■ THE INPUT ■
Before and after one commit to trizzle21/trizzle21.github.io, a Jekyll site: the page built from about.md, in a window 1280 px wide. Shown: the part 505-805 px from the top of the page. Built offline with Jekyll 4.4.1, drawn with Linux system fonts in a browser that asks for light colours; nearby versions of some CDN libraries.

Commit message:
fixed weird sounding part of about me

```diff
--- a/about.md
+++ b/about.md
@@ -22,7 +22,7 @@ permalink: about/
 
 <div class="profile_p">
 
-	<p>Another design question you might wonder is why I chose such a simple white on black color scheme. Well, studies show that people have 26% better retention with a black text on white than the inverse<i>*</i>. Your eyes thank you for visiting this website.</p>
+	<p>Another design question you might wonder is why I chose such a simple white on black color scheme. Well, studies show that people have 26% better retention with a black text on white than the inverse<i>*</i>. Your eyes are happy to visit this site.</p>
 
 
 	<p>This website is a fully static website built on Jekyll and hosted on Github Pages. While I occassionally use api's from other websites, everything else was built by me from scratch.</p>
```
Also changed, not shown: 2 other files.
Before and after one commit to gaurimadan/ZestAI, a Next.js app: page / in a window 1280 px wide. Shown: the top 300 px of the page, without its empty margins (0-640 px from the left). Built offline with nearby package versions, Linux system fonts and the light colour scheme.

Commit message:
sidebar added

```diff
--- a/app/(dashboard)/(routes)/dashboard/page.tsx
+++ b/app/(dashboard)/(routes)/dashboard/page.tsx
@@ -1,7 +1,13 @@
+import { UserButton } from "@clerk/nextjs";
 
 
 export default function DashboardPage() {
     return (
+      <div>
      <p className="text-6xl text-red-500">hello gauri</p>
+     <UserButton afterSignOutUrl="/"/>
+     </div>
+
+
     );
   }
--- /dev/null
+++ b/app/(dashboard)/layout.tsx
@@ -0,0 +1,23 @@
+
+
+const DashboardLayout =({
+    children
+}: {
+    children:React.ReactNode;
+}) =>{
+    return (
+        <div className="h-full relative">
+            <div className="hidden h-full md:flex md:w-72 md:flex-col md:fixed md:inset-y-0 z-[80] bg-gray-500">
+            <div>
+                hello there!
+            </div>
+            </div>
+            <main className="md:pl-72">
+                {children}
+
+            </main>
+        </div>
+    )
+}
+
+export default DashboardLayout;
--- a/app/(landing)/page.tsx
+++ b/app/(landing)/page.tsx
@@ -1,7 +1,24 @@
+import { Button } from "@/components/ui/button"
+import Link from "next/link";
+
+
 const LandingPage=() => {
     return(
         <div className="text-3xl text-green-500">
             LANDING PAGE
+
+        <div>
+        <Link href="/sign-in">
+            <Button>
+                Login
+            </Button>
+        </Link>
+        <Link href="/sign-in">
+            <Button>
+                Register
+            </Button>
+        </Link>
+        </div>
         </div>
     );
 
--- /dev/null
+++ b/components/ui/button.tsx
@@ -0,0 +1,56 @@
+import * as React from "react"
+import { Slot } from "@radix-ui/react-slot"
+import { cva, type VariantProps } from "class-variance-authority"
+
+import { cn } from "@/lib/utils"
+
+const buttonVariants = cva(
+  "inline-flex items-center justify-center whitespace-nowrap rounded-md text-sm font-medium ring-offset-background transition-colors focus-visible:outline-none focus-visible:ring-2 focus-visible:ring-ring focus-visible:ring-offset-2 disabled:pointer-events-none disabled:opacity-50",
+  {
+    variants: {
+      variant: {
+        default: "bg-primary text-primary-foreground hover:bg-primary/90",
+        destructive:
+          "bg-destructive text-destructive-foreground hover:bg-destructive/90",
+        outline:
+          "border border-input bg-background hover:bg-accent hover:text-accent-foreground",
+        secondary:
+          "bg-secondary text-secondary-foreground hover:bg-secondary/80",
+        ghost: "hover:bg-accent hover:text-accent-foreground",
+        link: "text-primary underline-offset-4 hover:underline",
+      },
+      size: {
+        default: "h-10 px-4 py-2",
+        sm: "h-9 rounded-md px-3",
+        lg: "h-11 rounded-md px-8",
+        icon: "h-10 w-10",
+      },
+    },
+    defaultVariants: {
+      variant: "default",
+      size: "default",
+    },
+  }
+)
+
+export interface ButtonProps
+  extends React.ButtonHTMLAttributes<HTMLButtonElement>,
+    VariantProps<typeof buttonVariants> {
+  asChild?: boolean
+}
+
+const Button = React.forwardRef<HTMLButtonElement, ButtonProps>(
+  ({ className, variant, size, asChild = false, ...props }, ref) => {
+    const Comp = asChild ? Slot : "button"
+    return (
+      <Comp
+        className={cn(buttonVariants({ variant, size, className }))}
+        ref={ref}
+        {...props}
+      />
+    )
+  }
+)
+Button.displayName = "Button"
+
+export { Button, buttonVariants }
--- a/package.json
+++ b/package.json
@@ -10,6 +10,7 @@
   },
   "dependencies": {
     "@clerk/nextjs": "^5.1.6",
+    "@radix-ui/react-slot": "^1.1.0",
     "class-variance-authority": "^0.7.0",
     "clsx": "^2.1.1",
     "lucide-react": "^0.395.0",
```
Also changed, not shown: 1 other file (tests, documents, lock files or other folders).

■ THE PROBLEM ■
Copy out every record exactly.

■ SOLUTION FOR THIS TASK ■
Before and after one commit to trizzle21/trizzle21.github.io, a Jekyll site: the page built from about.md, in a window 1280 px wide. Shown: the part 505-805 px from the top of the page. Built offline with Jekyll 4.4.1, drawn with Linux system fonts in a browser that asks for light colours; nearby versions of some CDN libraries.

Commit message:
fixed weird sounding part of about me

```diff
--- a/about.md
+++ b/about.md
@@ -22,7 +22,7 @@ permalink: about/
 
 <div class="profile_p">
 
-	<p>Another design question you might wonder is why I chose such a simple white on black color scheme. Well, studies show that people have 26% better retention with a black text on white than the inverse<i>*</i>. Your eyes thank you for visiting this website.</p>
+	<p>Another design question you might wonder is why I chose such a simple white on black color scheme. Well, studies show that people have 26% better retention with a black text on white than the inverse<i>*</i>. Your eyes are happy to visit this site.</p>
 
 
 	<p>This website is a fully static website built on Jekyll and hosted on Github Pages. While I occassionally use api's from other websites, everything else was built by me from scratch.</p>
```
Also changed, not shown: 2 other files.
Before and after one commit to gaurimadan/ZestAI, a Next.js app: page / in a window 1280 px wide. Shown: the top 300 px of the page, without its empty margins (0-640 px from the left). Built offline with nearby package versions, Linux system fonts and the light colour scheme.

Commit message:
sidebar added

```diff
--- a/app/(dashboard)/(routes)/dashboard/page.tsx
+++ b/app/(dashboard)/(routes)/dashboard/page.tsx
@@ -1,7 +1,13 @@
+import { UserButton } from "@clerk/nextjs";
 
 
 export default function DashboardPage() {
     return (
+      <div>
      <p className="text-6xl text-red-500">hello gauri</p>
+     <UserButton afterSignOutUrl="/"/>
+     </div>
+
+
     );
   }
--- /dev/null
+++ b/app/(dashboard)/layout.tsx
@@ -0,0 +1,23 @@
+
+
+const DashboardLayout =({
+    children
+}: {
+    children:React.ReactNode;
+}) =>{
+    return (
+        <div className="h-full relative">
+            <div className="hidden h-full md:flex md:w-72 md:flex-col md:fixed md:inset-y-0 z-[80] bg-gray-500">
+            <div>
+                hello there!
+            </div>
+            </div>
+            <main className="md:pl-72">
+                {children}
+
+            </main>
+        </div>
+    )
+}
+
+export default DashboardLayout;
--- a/app/(landing)/page.tsx
+++ b/app/(landing)/page.tsx
@@ -1,7 +1,24 @@
+import { Button } from "@/components/ui/button"
+import Link from "next/link";
+
+
 const LandingPage=() => {
     return(
         <div className="text-3xl text-green-500">
             LANDING PAGE
+
+        <div>
+        <Link href="/sign-in">
+            <Button>
+                Login
+            </Button>
+        </Link>
+        <Link href="/sign-in">
+            <Button>
+                Register
+            </Button>
+        </Link>
+        </div>
         </div>
     );
 
--- /dev/null
+++ b/components/ui/button.tsx
@@ -0,0 +1,56 @@
+import * as React from "react"
+import { Slot } from "@radix-ui/react-slot"
+import { cva, type VariantProps } from "class-variance-authority"
+
+import { cn } from "@/lib/utils"
+
+const buttonVariants = cva(
+  "inline-flex items-center justify-center whitespace-nowrap rounded-md text-sm font-medium ring-offset-background transition-colors focus-visible:outline-none focus-visible:ring-2 focus-visible:ring-ring focus-visible:ring-offset-2 disabled:pointer-events-none disabled:opacity-50",
+  {
+    variants: {
+      variant: {
+        default: "bg-primary text-primary-foreground hover:bg-primary/90",
+        destructive:
+          "bg-destructive text-destructive-foreground hover:bg-destructive/90",
+        outline:
+          "border border-input bg-background hover:bg-accent hover:text-accent-foreground",
+        secondary:
+          "bg-secondary text-secondary-foreground hover:bg-secondary/80",
+        ghost: "hover:bg-accent hover:text-accent-foreground",
+        link: "text-primary underline-offset-4 hover:underline",
+      },
+      size: {
+        default: "h-10 px-4 py-2",
+        sm: "h-9 rounded-md px-3",
+        lg: "h-11 rounded-md px-8",
+        icon: "h-10 w-10",
+      },
+    },
+    defaultVariants: {
+      variant: "default",
+      size: "default",
+    },
+  }
+)
+
+export interface ButtonProps
+  extends React.ButtonHTMLAttributes<HTMLButtonElement>,
+    VariantProps<typeof buttonVariants> {
+  asChild?: boolean
+}
+
+const Button = React.forwardRef<HTMLButtonElement, ButtonProps>(
+  ({ className, variant, size, asChild = false, ...props }, ref) => {
+    const Comp = asChild ? Slot : "button"
+    return (
+      <Comp
+        className={cn(buttonVariants({ variant, size, className }))}
+        ref={ref}
+        {...props}
+      />
+    )
+  }
+)
+Button.displayName = "Button"
+
+export { Button, buttonVariants }
--- a/package.json
+++ b/package.json
@@ -10,6 +10,7 @@
   },
   "dependencies": {
     "@clerk/nextjs": "^5.1.6",
+    "@radix-ui/react-slot": "^1.1.0",
     "class-variance-authority": "^0.7.0",
     "clsx": "^2.1.1",
     "lucide-react": "^0.395.0",
```
Also changed, not shown: 1 other file (tests, documents, lock files or other folders).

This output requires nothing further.